Michèle Wije is the Curator of Exhibitions at the American Federation of Arts where she is responsible for organizing and managing several domestic and international exhibitions. She is currently curating a show titled, Whitfield Lovell: Passages which will travel to six museums in the United States. As the Associate Curator of the Katonah Museum of Art, she curated groundbreaking shows including, Bisa Butler: Portraits, which traveled to the Art Institute of Chicago and Sparkling Amazons: Abstract Expressionist Women of the 9th St, Show . Wije began her career in the Modern and Contemporary Art Department of the Metropolitan Museum of Art, where she specialized in twentieth century European Modernism with a focus on German art. She has organized several international loan exhibitions including the award winning, Glitter and Doom: German Portraits of the 1920s as well as Rooms with a View: The Open Window in the 19th Century, Humor and Fantasy: The Berggruen Paul Klee Collection, Max Beckmann in New York, Marsden Hartley’s Maine, Edvard Munch: Between the Clock and the Bed, Obsession: Nudes by Klimt, Schiele and Picasso from the Scofield Thayer Collection and Lucio Fontana. On the Threshold. Michèle holds a PhD in Art History from the Institute of Fine Arts, New York University.
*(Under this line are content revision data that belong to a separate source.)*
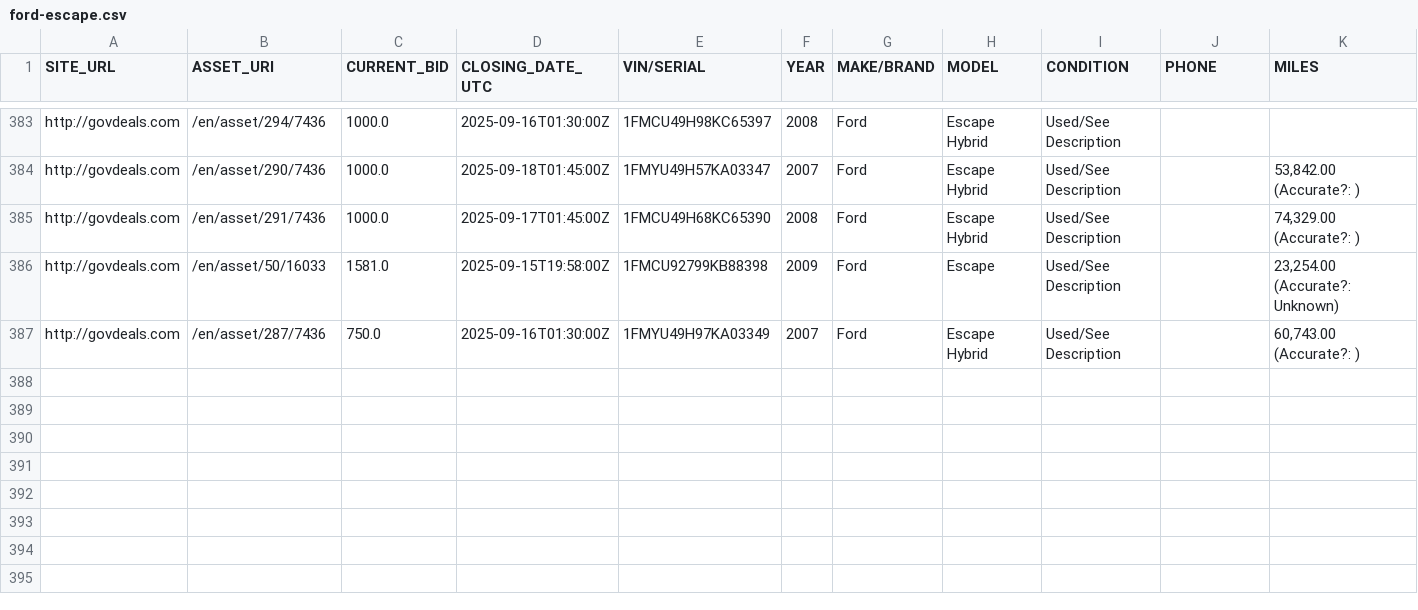
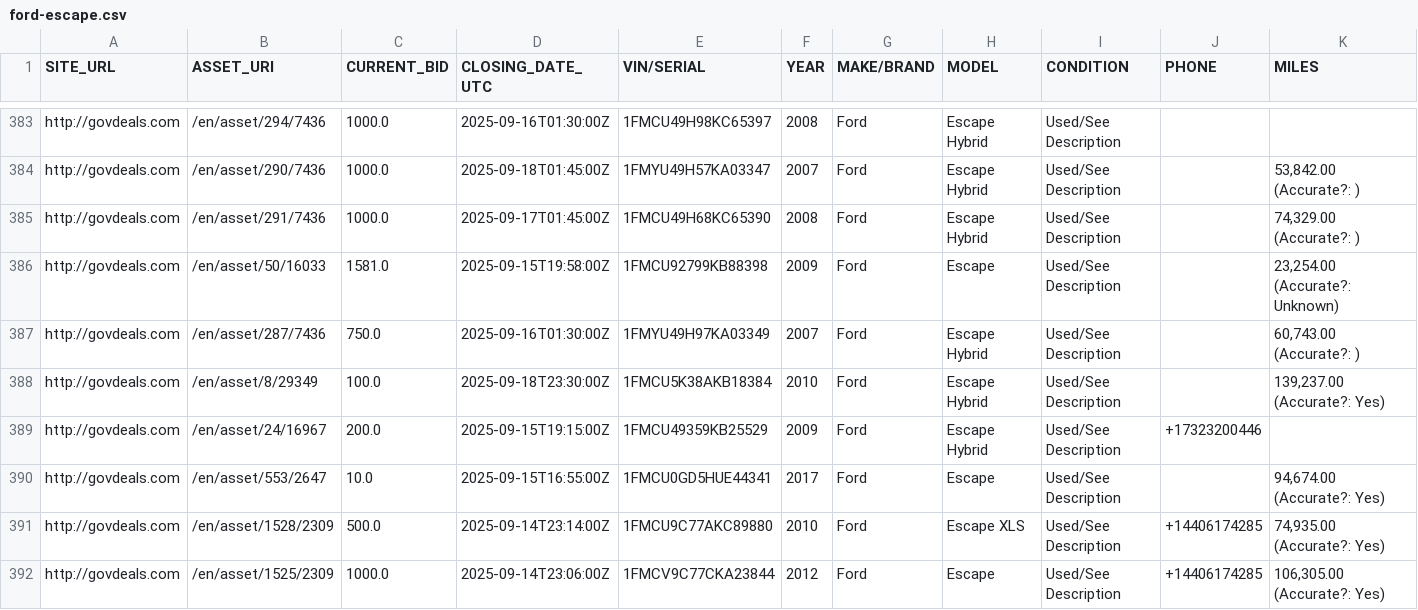
Before and after one commit to mark-toma/scrape-auction, a CSV file: ford-escape.csv, drawn as a sheet; only a part is shown, gaps mark what is left out; rows hold the shown columns only; the diff names each change by its address in the sheet, - before the commit and + after, or states it on an @@ line.

```diff
--- a/ford-escape.csv
+++ b/ford-escape.csv
+row 388: http://govdeals.com | /en/asset/8/29349 | 100.0 | 2025-09-18T23:30:00Z | 1FMCU5K38AKB18384 | 2010 | Ford | Escape Hybrid | Used/See Description |  | 139,237.00 (Accurate?: Yes)
+row 389: http://govdeals.com | /en/asset/24/16967 | 200.0 | 2025-09-15T19:15:00Z | 1FMCU49359KB25529 | 2009 | Ford | Escape Hybrid | Used/See Description | +17323200446
+row 390: http://govdeals.com | /en/asset/553/2647 | 10.0 | 2025-09-15T16:55:00Z | 1FMCU0GD5HUE44341 | 2017 | Ford | Escape | Used/See Description |  | 94,674.00 (Accurate?: Yes)
+row 391: http://govdeals.com | /en/asset/1528/2309 | 500.0 | 2025-09-14T23:14:00Z | 1FMCU9C77AKC89880 | 2010 | Ford | Escape XLS | Used/See Description | +14406174285 | 74,935.00 (Accurate?: Yes)
+row 392: http://govdeals.com | /en/asset/1525/2309 | 1000.0 | 2025-09-14T23:06:00Z | 1FMCV9C77CKA23844 | 2012 | Ford | Escape | Used/See Description | +14406174285 | 106,305.00 (Accurate?: Yes)
```
Also changed, not shown: ford-focus.csv, ford-fusion.csv, 2 other files.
What was your first job in the Arts and what was the most useful or important thing you learned in that experience?

In the late 1980s, I worked in London as a picture researcher for the Grove Dictionary of Art. Written entries came in from art historian by snail mail (email was in the future). My job was to illustrate them by sourcing works of art, acquiring transparencies and negotiating image rights. It was a daunting task. Locating images without “Google” to assist you is almost unimaginable to me now. It taught me tenacity, telephone etiquette and patience. I developed terrific research skills that I still rely upon today. 

Tell us a little more about yourself. When did you realize you wanted to pursue a career in this industry?

I never had a ‘Eureka” moment. I came to New York with a small baby and no work permit in the early 1990s. As a source of intellectual engagement, I enrolled in an MA Program at the Institute of Fine Arts, which eventually turned in to a PhD. Later, I worked in all kinds of art-related jobs in galleries, auction houses and eventually museums as I tried to find my path. I credit the superb faculty at the IFA for stimulating an everlasting passion for art and for setting me on the journey. 

What do you do now

I am currently a Curator at the American Federation of Arts in New York

Where are you from and what is the arts community like there? 

I was born in England – but moved a great deal as a child, living in South Africa and Germany among other places. I traveled extensively. In Europe, the arts community seems very similar to the US. I lived in South Africa during apartheid and was quite young, so I wasn’t aware of the art scene there, which is regrettable.

Has where you come from shaped what you do in the arts today?

No. For several years though, I was engaged in serious provenance research for works of art looted by the Nazis as I am a fluent German speaker. You need perseverance for this task, which is true of succeeding in the art world in general. 

What is the best piece of advice you can give about working in the art world?

Roll with the punches. 

What is one of the greatest accomplishments in your career so far? And what has been a challenge?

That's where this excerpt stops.